Attending last year’s tournament were Maria Alcantara Faul, Joy Parker, Jane Baggett, Noni Shearman, Robert Piper, Gavin Cox (Shannon’s Son), Shirley Webb (Shannon’s Mom), Pam Tadlock, Jules Maust, Ginny Henning, Marti Lundy and Julio Galan. (Special to the American Press)
Last Modified: Monday, August 13, 2012 2:11 PM
Shannon Cox dedicated her life to serving others.
Hers was a life far too short.
The mother, immigration law specialist, advocate for underprivileged children and avid tennis player from Lake Charles only lived for 34 years before tragically dying in a 2010 car accident. But Cox made an indelible impact on the lives of the many people she helped, and her closest friends know how important it is to keep her memory alive.
One example of that remembrance is the second annual Shannon Cox Memorial Tennis Tournament coming up Aug. 17-18 at Graywood Sports Club. Proceeds benefit the Shannon Cox Counseling Center, a program of the Family and Youth Counseling Agency founded in 2011 that focuses on grief counseling for children enduring the loss of loved ones. Cox was survived by a son, Gavin, who was 8 years old at the time of her death.
Ginny Henning, a founder of the Shannon Cox Counseling Center, said Cox was passionate about helping people all her life.
“It brings me great joy to see how many children are getting necessary help from such a tragedy. She’d be very proud of that,” Henning said. “Our reason for wanting to do the tennis tournament … knowing full well it wouldn’t be a real moneymaker at first, was to get the name out there. We knew it would reach the masses through tennis.”
The inaugural tournament defied expectations by raising $25,000 for the foundation, said Marti Lundy, Cox’s doubles partner on the tennis court.
Lundy said the response to the event was overwhelming, and they’re anticipating that enthusiasm once again.
“Last year we raised more money than any first-time event that Family & Youth has done,” Lundy said. “It was amazing. We just wanted to break even with $6,000 because they kept telling us first-time tournaments and fundraisers like this are hard. Seventy-five players participated, a lot of people showed up for the social events, too. This year we’re hoping to have the same kind of turnout.”
Festivities at the tennis tournament kick off Friday at 4:30 p.m. with an Adult/Child Fun Shootout followed by adult mixed doubles play and a dinner and karaoke night. Saturday includes a Wacky Tennis Attire contest, doubles play, dinner and music from the Backyard Cowboys. The McNeese State girls basketball team will also be around volunteering at the event.
Henning said she and the tournament organizers are “thinking big” for the future even now.
“We knew it was going to be an annual thing,” Henning said. “We want to do this for years and years and years. We’re hoping it grows to become a big thing that brings other cities to Lake Charles. Maybe we can get John Mayer here in five years. Shannon loved John Mayer.”

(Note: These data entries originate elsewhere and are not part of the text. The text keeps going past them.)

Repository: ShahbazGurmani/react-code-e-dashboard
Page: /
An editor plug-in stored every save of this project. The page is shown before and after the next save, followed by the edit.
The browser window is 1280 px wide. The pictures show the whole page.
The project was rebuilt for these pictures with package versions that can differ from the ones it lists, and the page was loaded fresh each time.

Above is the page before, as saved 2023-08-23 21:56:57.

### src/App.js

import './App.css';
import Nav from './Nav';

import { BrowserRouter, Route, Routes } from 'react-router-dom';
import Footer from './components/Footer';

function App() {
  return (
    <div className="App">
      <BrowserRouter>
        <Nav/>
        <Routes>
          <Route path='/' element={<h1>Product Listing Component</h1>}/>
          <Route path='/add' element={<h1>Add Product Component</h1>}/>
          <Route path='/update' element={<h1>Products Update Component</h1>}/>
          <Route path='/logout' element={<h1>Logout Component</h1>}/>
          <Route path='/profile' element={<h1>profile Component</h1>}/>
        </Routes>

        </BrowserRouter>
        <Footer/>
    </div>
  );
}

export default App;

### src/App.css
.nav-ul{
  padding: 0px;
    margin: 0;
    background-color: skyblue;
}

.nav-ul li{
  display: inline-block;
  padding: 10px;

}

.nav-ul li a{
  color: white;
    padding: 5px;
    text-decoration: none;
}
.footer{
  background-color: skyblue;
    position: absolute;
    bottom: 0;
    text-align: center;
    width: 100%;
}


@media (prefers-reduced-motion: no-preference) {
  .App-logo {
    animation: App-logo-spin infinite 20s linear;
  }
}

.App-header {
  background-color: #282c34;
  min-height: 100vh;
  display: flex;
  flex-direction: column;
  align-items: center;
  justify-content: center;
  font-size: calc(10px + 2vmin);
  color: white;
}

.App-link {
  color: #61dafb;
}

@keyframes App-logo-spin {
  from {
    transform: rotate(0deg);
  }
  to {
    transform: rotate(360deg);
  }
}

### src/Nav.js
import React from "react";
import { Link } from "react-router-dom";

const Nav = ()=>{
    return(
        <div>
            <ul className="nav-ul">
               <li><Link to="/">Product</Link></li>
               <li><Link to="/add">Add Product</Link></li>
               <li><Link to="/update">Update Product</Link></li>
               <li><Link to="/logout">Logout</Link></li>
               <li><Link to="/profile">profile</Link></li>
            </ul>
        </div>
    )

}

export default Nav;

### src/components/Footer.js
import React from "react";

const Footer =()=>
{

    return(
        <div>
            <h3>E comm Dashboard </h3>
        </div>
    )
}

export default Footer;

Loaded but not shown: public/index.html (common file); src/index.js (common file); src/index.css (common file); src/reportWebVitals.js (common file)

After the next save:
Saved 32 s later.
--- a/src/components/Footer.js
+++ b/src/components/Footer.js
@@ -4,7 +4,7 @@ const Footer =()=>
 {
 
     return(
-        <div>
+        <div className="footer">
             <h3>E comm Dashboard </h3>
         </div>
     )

Cox’s friends remember her fondly, especially on the tennis court. Lundy recalled a particularly unique moment about five years ago at a state doubles tournament that embodied Cox’s joyful personality and zest for life that is so greatly missed.

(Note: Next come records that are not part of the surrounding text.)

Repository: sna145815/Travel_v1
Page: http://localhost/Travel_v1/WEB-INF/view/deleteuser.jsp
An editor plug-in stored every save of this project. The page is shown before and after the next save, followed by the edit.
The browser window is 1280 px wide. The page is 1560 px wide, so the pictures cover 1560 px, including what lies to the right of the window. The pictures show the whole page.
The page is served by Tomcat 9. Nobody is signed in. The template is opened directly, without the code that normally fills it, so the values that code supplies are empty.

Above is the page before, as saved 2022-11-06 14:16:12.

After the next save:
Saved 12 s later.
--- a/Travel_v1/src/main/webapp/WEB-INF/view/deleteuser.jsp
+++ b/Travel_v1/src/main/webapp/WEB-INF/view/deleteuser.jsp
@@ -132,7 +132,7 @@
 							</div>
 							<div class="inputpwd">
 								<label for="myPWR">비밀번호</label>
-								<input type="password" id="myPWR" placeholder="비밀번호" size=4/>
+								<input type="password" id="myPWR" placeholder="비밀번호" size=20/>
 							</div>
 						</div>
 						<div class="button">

“She dressed up like a Tennis Ninja in the locker room before the match,” Lundy said. “Everybody loved playing with her and against her. She had a really wicked sense of humor; she was always having a good time.”

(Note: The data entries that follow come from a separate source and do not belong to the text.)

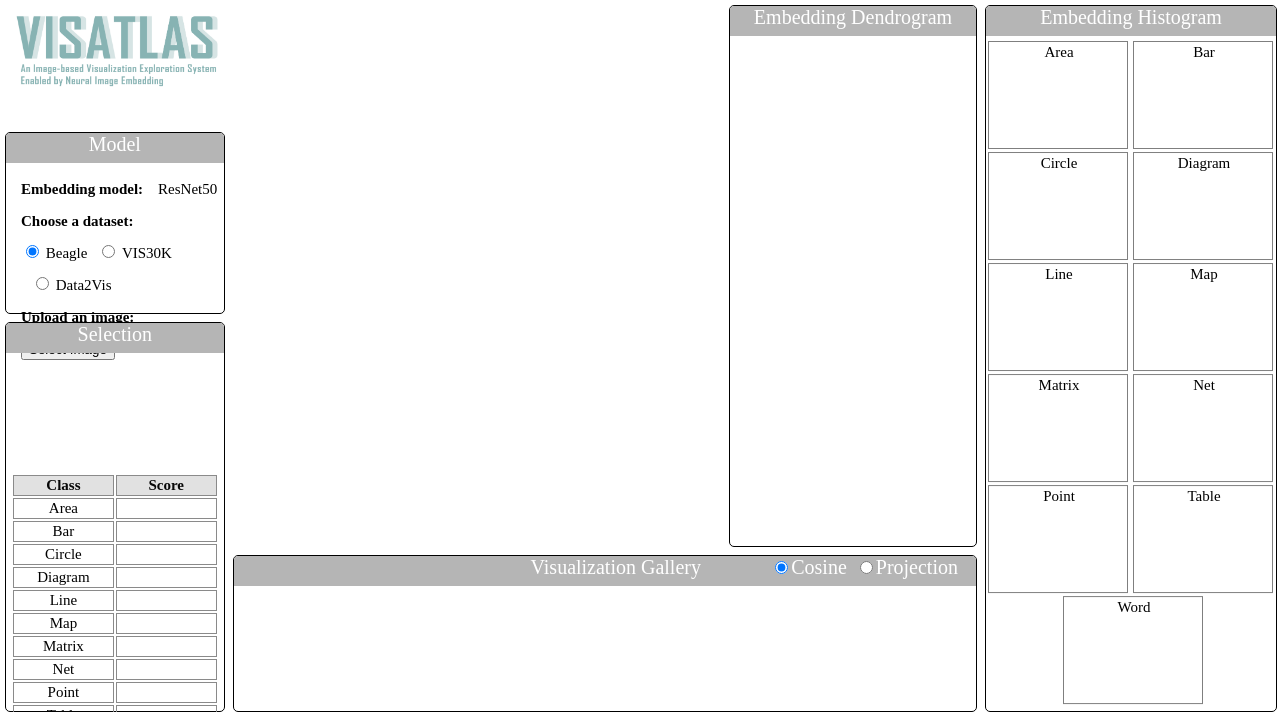
Repository: yilinye/AI_and_human_paintings
Page: / (app in VIS4AI_art/Frontend/)
These files come from the project's save history. The page is drawn as it stood at one moment and after the next save; the edit follows.
The browser window is 1280 px wide. The pictures show the whole page.
The page's requests for data from a server got no answer. The project was rebuilt for these pictures with package versions that can differ from the ones it lists, and the page was loaded fresh each time. No one was signed in, and anything a server would have sent is missing. Also part of the build but not shown: VIS4AI_art/Frontend/vite.config.js, VIS4AI_art/Frontend/vue.config.js, VIS4AI_art/Frontend/src/components/WelcomeItem.vue, VIS4AI_art/Frontend/src/components/icons/IconDocumentation.vue, VIS4AI_art/Frontend/src/components/icons/IconTooling.vue, VIS4AI_art/Frontend/src/components/icons/IconEcosystem.vue, VIS4AI_art/Frontend/src/components/icons/IconCommunity.vue, VIS4AI_art/Frontend/src/components/icons/IconSupport.vue and 2 more.

Above is the page before, as saved 2022-04-30 21:09:27.

After the next save:
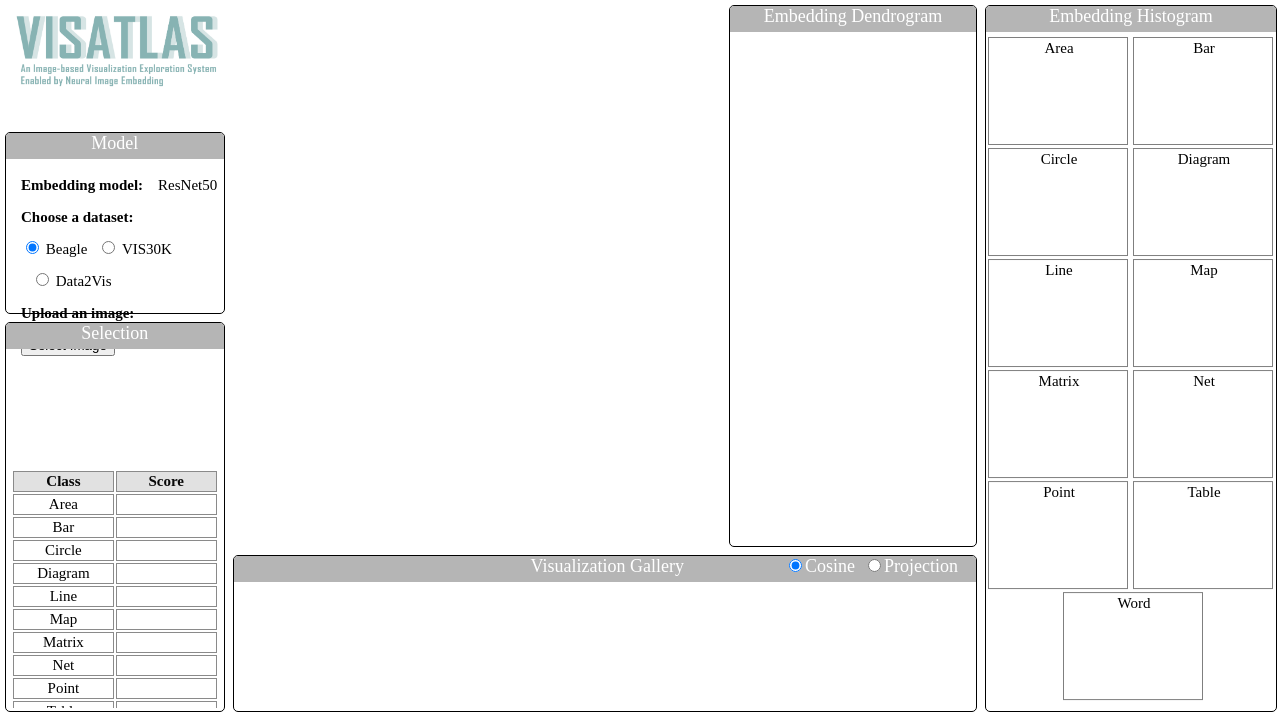
Saved 21 s later.
--- a/VIS4AI_art/Frontend/src/assets/base.css
+++ b/VIS4AI_art/Frontend/src/assets/base.css
@@ -10,14 +10,14 @@ body {
 
 #titleBar {
   background: rgb(181, 181, 181);
-  height: 30px;
+  height: 26px;
   width: calc(100% + 0px);
   border-radius: 4px 4px 0px 0px;
   /* border: solid 1px; */
   transform: translate(0px);
   text-align: center;
   color: white;
-  font-size: 20px;
+  font-size: 18px;
 }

And the upcoming tennis tournament that bears her name serves up an opportunity for others to do the same.